▸ EXERCISE GOAL
Among the lines of the entries below, count those containing the word "understand" and answer with the number only.

▸ TASK MATERIAL
•••

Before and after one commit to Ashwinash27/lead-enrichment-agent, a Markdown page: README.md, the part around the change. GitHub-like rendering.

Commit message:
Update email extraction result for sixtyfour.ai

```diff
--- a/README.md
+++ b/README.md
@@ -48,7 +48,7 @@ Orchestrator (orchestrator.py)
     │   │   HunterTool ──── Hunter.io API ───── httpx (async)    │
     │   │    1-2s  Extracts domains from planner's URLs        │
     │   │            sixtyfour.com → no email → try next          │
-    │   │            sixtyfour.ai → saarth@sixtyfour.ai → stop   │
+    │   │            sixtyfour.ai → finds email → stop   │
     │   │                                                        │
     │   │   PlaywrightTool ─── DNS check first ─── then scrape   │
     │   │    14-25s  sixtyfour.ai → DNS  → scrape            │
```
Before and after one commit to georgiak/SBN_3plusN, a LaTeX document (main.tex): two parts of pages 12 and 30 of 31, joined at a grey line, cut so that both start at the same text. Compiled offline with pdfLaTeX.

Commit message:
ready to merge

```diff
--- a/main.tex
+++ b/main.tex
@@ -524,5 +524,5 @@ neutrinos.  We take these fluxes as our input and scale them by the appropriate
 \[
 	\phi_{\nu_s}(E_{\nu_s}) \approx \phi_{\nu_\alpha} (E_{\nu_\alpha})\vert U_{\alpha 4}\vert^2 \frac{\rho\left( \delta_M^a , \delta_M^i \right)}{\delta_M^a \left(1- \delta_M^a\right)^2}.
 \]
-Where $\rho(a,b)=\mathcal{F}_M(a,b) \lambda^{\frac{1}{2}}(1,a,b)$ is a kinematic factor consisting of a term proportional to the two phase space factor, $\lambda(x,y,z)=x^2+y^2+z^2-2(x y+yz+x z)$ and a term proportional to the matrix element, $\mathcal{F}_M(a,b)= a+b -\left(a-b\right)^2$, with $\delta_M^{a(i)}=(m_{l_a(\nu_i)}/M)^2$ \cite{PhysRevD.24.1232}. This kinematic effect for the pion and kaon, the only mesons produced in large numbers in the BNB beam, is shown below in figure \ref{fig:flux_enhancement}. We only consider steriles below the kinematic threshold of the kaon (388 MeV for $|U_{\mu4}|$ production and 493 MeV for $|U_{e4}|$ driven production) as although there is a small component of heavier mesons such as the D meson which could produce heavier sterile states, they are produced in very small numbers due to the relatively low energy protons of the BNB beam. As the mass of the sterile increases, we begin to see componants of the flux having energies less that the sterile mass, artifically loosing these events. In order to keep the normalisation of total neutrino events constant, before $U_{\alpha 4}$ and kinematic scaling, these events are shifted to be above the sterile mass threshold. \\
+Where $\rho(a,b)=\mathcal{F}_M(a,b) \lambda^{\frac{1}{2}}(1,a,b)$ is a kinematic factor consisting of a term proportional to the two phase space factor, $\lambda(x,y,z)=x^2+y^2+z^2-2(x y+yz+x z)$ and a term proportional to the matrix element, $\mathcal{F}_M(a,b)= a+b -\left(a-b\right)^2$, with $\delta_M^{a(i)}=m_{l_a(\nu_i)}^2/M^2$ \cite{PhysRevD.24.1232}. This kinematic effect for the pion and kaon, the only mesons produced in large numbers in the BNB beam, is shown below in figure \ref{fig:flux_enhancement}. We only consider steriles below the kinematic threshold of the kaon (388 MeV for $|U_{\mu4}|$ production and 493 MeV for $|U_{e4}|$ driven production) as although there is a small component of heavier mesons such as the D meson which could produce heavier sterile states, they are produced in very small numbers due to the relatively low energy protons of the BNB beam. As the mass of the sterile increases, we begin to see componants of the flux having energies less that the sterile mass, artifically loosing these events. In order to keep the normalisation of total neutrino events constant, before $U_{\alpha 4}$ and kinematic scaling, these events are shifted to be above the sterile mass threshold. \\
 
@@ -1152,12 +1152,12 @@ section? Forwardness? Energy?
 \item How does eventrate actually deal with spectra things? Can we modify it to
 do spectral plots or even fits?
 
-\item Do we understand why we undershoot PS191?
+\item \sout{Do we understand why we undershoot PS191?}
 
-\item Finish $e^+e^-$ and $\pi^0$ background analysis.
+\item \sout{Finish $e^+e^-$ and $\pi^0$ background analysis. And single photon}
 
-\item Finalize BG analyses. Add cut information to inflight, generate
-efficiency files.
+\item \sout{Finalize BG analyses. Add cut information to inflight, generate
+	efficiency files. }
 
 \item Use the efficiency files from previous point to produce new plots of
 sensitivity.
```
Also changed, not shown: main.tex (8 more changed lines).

•••

▸ PROBLEM SOLUTION
2